Quite a few of the 10 provincial regions that did most in improving residents' average income in 2011 are from China's relatively backward western regions, which included Guizhou, Yunnan and Chongqing, according to the latest 2011 Gross Domestic Product (GDP) quality rankings recently published by the Beijing-based China Economy Research Institute, a think-tank of China Economic Weekly under People's Daily News Group.
The rankings, the third of its kind since 2009, listed the Chinese mainland's 31 provincial-level regions based on their per capita GDP quality, or residents' income happiness index (the ratio between per capita disposable income and per capita GDP, calculated as of Feb. 22, 2012).
According to statistical experts, the way to calculate the per capita disposable income is as follows: (per capita disposable income of urban households + per capita net income of rural households) X ratio of urban population to the provincial region's total population. Per capita GDP was based on the permanent population of each region from the sixth national population census carried out by the end of 2010.
Statistics show that regions with a greater GDP aggregate were not necessarily ranked high in GDP quality. Instead, some of them even came in near the bottom. In 2011, the top five regions with the highest GDP were Guangdong at 5.3 trillion yuan (US$820.59 billion), Jiangsu at 4.86 trillion yuan (US$752.46 billion), Shandong at 4.54 trillion yuan (US$702.92 billion), Zhejiang at 3.2 trillion yuan (US$495.45 billion) and Henan at 2.7 trillion yuan (US$418.03 billion). However, in terms of GDP quality, Guangdong came in third, Jiangsu 21st, Shandong 25th, Zhejiang fourth, and Henan 24th.
Most notably, Guizhou Province, a mountainous region in southwestern China, took the fifth spot in 2011 though its GDP of 0.56 trillion yuan (US$86.7 billion) was ranked only 26th near the bottom.
Shanghai and Beijing topped the list for the 3rd consecutive year, with an index of 0.5547 and 0.5020 respectively. Xinjiang (0.2987), Inner Mongolia (0.2649) and Tibet (0.2346) appeared at the very bottom.
China's GDP hit 47.16 trillion yuan (US$7.3 trillion) in 2011, 9.2 percent higher than that of 2010 at comparable prices. A total of 23 out of the 31 provincial regions saw their GDP exceed 1 trillion yuan (US$154.83 billion) in 2011, six more than that of 2010.
In recent years, China's economic experts have pointed out that GDP should not be worshipped blindly.
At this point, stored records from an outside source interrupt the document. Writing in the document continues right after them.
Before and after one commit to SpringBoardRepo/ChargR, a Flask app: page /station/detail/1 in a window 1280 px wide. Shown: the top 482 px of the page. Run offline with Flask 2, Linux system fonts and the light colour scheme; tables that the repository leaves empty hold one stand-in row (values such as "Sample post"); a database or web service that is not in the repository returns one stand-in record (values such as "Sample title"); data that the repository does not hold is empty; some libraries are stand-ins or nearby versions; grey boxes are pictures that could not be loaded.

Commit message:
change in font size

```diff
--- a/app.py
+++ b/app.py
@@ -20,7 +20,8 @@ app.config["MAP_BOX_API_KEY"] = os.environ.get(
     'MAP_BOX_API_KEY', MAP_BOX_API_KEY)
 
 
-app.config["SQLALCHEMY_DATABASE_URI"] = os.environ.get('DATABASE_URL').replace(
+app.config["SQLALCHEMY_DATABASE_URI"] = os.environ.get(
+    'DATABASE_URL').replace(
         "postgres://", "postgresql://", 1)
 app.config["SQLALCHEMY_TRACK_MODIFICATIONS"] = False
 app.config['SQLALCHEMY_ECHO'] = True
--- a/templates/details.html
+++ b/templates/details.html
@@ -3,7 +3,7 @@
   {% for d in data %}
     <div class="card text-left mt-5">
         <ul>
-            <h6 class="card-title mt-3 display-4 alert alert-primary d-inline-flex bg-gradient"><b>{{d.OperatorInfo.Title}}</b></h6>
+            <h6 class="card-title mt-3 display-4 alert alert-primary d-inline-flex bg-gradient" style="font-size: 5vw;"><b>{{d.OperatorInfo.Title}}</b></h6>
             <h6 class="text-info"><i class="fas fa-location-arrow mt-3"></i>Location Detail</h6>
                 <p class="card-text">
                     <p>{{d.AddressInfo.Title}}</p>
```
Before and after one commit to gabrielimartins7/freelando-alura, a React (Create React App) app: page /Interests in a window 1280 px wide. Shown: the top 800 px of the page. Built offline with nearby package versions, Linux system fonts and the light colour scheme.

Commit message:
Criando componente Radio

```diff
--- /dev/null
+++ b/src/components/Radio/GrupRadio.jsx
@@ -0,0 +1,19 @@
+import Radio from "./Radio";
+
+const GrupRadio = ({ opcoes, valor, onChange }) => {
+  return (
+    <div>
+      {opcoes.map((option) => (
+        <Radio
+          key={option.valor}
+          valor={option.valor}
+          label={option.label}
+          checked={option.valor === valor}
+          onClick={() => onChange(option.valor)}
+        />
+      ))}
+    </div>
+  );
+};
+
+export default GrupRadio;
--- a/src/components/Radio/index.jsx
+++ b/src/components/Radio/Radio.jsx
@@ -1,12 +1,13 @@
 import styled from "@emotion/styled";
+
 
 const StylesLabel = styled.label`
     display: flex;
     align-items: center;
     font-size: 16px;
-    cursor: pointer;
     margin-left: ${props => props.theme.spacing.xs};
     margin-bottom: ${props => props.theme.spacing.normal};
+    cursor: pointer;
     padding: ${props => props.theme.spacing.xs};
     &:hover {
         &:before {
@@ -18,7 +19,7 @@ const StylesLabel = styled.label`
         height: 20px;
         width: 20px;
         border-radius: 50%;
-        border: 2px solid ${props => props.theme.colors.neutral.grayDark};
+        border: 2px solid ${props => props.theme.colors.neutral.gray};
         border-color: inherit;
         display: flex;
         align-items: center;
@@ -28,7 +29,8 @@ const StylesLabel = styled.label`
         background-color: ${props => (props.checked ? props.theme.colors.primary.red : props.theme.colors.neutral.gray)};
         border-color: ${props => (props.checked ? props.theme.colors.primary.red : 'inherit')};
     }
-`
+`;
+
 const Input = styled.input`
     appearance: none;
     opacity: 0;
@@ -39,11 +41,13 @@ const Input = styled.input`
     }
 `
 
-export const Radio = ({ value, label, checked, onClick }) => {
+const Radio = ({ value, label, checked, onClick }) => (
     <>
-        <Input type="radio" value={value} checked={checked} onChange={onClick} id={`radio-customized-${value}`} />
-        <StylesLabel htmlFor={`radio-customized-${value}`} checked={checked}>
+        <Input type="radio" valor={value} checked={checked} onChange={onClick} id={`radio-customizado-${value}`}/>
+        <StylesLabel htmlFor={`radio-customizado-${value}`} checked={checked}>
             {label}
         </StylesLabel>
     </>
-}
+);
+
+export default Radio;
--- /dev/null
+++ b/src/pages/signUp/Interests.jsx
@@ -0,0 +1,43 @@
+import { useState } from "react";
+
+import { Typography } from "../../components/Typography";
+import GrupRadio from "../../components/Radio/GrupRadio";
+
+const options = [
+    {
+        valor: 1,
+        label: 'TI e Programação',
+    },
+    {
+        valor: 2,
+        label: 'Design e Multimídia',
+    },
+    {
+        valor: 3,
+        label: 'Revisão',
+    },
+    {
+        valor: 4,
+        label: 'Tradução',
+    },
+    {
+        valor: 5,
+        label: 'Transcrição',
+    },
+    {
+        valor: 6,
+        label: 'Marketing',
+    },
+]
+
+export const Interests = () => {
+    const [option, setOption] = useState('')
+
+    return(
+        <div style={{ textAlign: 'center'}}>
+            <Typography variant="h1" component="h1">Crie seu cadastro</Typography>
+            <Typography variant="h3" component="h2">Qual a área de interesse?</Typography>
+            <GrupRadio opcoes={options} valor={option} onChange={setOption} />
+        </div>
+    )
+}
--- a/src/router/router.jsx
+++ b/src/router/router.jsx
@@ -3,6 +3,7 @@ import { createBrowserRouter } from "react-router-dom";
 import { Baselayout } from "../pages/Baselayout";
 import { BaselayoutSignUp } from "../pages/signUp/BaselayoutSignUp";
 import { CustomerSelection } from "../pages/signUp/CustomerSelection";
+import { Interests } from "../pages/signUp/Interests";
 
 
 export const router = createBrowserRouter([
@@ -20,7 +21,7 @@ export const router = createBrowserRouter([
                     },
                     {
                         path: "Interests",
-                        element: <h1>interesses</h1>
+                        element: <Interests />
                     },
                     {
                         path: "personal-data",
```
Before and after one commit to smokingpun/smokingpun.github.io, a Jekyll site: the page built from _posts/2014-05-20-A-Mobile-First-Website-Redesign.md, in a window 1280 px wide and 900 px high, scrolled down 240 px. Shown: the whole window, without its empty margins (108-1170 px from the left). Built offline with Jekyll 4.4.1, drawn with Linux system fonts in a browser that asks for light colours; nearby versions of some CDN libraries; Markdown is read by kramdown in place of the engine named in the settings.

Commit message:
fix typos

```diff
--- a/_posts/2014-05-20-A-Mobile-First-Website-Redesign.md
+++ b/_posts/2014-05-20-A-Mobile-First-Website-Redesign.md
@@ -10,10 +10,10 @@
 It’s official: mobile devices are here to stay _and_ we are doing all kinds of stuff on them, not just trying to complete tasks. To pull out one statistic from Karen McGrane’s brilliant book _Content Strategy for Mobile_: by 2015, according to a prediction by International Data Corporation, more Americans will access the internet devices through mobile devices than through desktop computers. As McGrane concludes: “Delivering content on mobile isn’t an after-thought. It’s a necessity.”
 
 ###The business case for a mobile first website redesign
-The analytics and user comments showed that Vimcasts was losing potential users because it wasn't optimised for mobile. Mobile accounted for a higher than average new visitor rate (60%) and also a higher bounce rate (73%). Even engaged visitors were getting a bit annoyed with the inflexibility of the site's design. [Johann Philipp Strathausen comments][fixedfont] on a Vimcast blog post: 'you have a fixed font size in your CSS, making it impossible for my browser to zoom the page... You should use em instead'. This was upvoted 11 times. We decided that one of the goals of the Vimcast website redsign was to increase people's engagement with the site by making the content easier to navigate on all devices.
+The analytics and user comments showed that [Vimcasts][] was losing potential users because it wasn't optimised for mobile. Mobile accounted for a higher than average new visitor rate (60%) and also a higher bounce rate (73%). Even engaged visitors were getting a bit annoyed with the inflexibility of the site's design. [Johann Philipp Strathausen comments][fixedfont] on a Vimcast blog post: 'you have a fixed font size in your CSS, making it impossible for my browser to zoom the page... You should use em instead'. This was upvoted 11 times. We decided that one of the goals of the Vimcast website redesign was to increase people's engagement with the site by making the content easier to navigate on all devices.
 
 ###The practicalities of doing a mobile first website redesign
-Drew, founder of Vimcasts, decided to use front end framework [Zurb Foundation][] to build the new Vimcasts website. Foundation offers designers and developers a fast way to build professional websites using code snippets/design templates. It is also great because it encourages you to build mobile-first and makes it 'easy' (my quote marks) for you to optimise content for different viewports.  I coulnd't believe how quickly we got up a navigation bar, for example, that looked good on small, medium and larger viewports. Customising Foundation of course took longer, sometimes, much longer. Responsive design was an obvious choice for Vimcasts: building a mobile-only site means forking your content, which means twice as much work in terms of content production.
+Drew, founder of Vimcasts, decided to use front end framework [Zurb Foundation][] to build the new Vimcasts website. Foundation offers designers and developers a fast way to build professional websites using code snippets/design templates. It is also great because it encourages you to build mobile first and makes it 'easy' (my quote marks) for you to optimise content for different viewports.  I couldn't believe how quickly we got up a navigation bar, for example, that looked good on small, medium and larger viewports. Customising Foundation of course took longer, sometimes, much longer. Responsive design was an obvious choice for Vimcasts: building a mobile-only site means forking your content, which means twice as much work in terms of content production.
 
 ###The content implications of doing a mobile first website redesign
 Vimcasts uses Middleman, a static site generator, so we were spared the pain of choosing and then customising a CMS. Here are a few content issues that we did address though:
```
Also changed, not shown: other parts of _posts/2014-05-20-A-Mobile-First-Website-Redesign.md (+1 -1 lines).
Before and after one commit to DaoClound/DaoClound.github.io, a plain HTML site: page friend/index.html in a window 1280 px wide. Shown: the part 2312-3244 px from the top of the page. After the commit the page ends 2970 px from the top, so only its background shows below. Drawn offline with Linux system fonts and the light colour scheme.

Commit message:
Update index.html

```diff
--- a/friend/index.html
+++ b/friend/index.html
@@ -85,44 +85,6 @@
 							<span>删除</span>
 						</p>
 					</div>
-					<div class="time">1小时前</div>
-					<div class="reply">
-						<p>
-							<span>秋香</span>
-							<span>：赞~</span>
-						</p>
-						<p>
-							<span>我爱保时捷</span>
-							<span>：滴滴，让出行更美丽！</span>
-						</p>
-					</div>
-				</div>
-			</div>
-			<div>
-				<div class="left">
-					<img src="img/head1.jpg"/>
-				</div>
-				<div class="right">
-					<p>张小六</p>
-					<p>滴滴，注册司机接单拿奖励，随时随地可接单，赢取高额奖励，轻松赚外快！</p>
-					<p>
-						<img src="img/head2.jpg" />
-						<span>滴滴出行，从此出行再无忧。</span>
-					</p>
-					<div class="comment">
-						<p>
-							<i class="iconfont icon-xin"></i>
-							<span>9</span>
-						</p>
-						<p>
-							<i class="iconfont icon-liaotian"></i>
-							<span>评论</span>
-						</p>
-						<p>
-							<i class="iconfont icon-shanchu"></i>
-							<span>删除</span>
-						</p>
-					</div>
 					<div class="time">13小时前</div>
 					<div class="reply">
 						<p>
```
It's more vital to consider its contributions to the improvement to people's income, livelihood and sense of happiness. Generally speaking, the individuals' income accounts for about 60 percent of the national GDP in most developed countries. However, the income of Chinese residents took only about 40 percent of the country's GDP.
Here, China.org.cn has compiled the top 10 Chinese provincial regions which used their GDP better in improving people's living standards in 2011.
2010 Ranking: 9; Per capita GDP quality index: 0.4299
GDP 2011: 1 trillion yuan (US$154.83 billion); GDP rank: 23
Per capita GDP: 34,705 yuan (US$5,373)
Per capita disposable income of urban households: 20,250 yuan (US$3,135)
Per capita net income of rural households: 6,438 yuan (US$997)
Ratio between urban population and total population: 53.02 percent